Some time ago my wife and I went through the drive through at the local Taco Bell. I don’t know if the person making the food was new, mischievous, or just inept but what we ended up getting hardly resembled the burrito we ordered. If I’m member correctly they were pretty rude in giving us the food as well. So I called the 800 number that was printed next to the drive-through window and explain the situation.

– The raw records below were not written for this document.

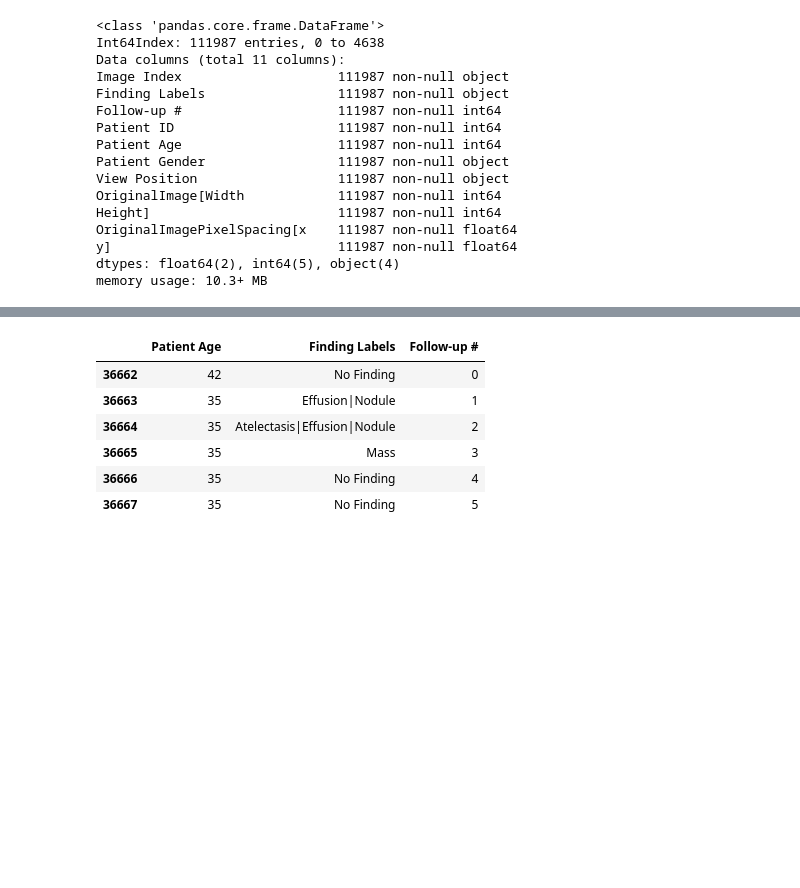
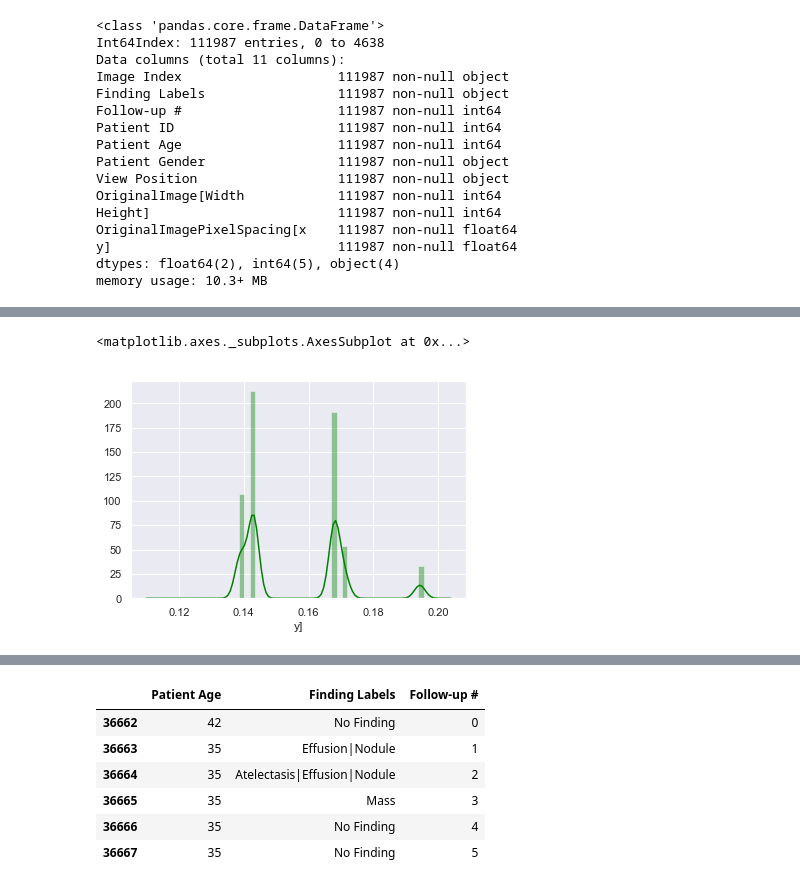
Before and after one commit to Ovishake/NIHChestX-Ray-Data-Visualization, a Jupyter notebook: Untitled7.ipynb, the cells around one changed output, grey strips where cells are left out. Saved outputs shown, nothing was run; the diff lists cells and outputs as text; code cells hidden in the pictures; blank space fills up the shorter version.

```diff
--- a/Untitled7.ipynb
+++ b/Untitled7.ipynb
@@ -56 +83,6 @@ Name: OriginalImagePixelSpacing[x, dtype: float64
+# %%
+sns.distplot(whole['y]'], color='green')
+# %% [output]
+<matplotlib.axes._subplots.AxesSubplot at 0x...>
+[figure, added]
 # %%
```
Also changed, not shown: parts of 5 cells of this notebook.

They apologized, took our name and address, and send us a free five dollar coupon in the mail. I consider this a nice gesture but when I later tried to use the coupon I discovered it was only good at corporately own taco bells. But the Taco Bell where I had the problem wasn’t corporately owned, so I couldn’t use it locally. We were traveling a lot at the time so I figured it would be easy to use the coupon somewhere else. It turns out that virtually none of the taco bells we encountered while traveling were corporately owned businesses. We eventually gave the coupon to someone else and wished them luck trying to use it.
From a business standpoint, giving us a five dollar coupon was probably more detrimental than simply giving us an apology. Every time I would use the coupon and was denied it reminded me of the original negative experience.
The thing that made this stand out so much in my mind was how much it contrasted with another experience I have had. Several years before we were waiting to be seated at a Max and Erma’s in Michigan. Half of the restaurant had empty clean tables, but we were still kept standing for 20 minutes. I wrote them a letter explaining that this was frustrating as a consumer.
They sent me an apology and a $10 gift certificate to Max and Erma’s. I set the gift certificate aside and did not use it right away. About a month later I got another letter from them further apologizing with another $10 gift certificate. Evidently they were tracking to get certificates to make sure I visited the store again. When I didn’t come in after the first one they sent me another one to try to get me back.
I was impressed with the amount of effort they put into making sure I returned to the customer. If the first experience had upset me so badly that a $10 gift certificate wasn’t sufficient to make me return, they sent out another one in order to get me back.
While there is obviously a limit to how much effort businesses can expend on dealing with unhappy customers. Max and Erma’s business seems to have a very good, low effort system that makes worlds of difference for the consumer.